Chapter 1: Paxil 329. You might recall my hissy-fit over JAACAP editor in chief Mina Duncan's declaration regarding Paxil Study 329:
I don’t have any regrets about publishing [the study] at all – it generated all sorts of useful discussion which is the purpose of a scholarly journal.This comment was especially interesting given that the published study had the following issues:
- Renamed suicidality as "lability" and overt aggression as "hostility."
- Declared superiority over placebo in treating depression when, in fact, the study data did not support such an assertion
- Determined (by magic?) that a placebo can make you suicidal while Paxil could not. The folks who became suicidal on Paxil -- it was not because of Paxil, but the one patient who became suicidal on placebo became suicidal due to the placebo. How does that work?
- Study was ghostwritten
- Lead author Marty Keller appears not to have read the study data
Chapter 2: The Gillberg Affair
To make a long story short, another study that was published in JAACAP has come under a pile of scrutiny. The study claimed that a syndrome called DAMP (Deficits in Attention, Motor control and Perception) was quite common. There was concern that the data was fraudulent, as can be seen by following this link. My point is not to discuss whether the data were or were not cooked -- I have not given this enough investigation to weigh in.
The point is that the lead researcher Christopher Gillberg refused to provide the data to defend against charges that the data were fraudulent. Mind you, no identifying information was being requested. Just the numbers. The plot thickens substantially from there, but one key point worthy of mention here is that a Swedish court insisted that the DAMP study data be provided to investigators. The data were then destroyed. That would be a no-no in science. If nobody can see the numbers, how do we know they weren't cooked?
Aubrey Blumsohn has engaged in email correspondence with JAACAP staff that I found illuminating. JAACAP's point seems to be that they don't care if the study data were destroyed -- it's not their problem.
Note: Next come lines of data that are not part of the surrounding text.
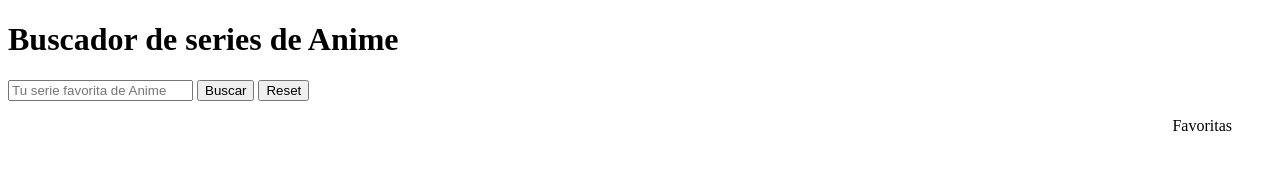
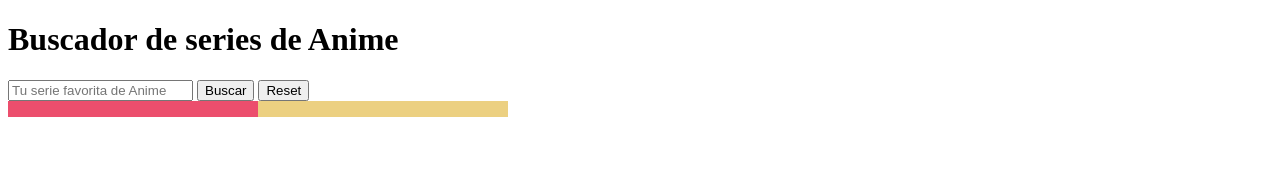
Before and after one commit to LunaRocio/search-anime, a website: page src/html/index.html in a window 1280 px wide. Drawn offline with nearby package versions, Linux system fonts and the light colour scheme; files that its build step writes are made by us from their sources.

Commit message:
get api by search btn

```diff
--- a/src/html/index.html
+++ b/src/html/index.html
@@ -22,11 +22,11 @@
           placeholder="Tu serie favorita de Anime"
           class="inputSearch js-inputSearh"
         />
-        <input type="submit" value="Buscar" />
+        <input class="js-buttonSearch" type="submit" value="Buscar" />
         <input type="button" value="Reset" />
       </form>
       <section class="lists">
-        <div class="searchResult">
+        <div class="lists__searchResult">
           <ul class="js-serie"></ul>
           <!--
                   <li>
@@ -37,10 +37,8 @@
                     <h2>Naruto</h2>
                   </li>-->
         </div>
-        <div class="favResult">
-          <ul class="js-serieFav">
-            Favoritas
-          </ul>
+        <div class="lists__favResult">
+          <ul class="js-serieFav"></ul>
         </div>
       </section>
     </main>
--- a/src/scss/main.scss
+++ b/src/scss/main.scss
@@ -9,4 +9,21 @@
 .lists{
     display: flex;
     flex-direction: row-reverse;
+    justify-content: space-between;
+    width: 500px;
+    background-color: aquamarine;
+    &__searchResult{
+        background-color: rgb(236, 208, 129);
+        width: 50%;
+    }
+    &__favResult{
+        background-color: rgb(236, 78, 109);
+        width: 50%;
+    }
 }
+
+.favourite{
+    background-color: cornflowerblue;
+    border-radius: 6px;
+    width: 600px;
+}
```
Also changed, not shown: src/js/main.js (+15 -31 lines).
No, journals, which serve as the official scientific record, don't need to hold study authors accountable to making sure their study data are accurate. That would be just too much to ask, apparently.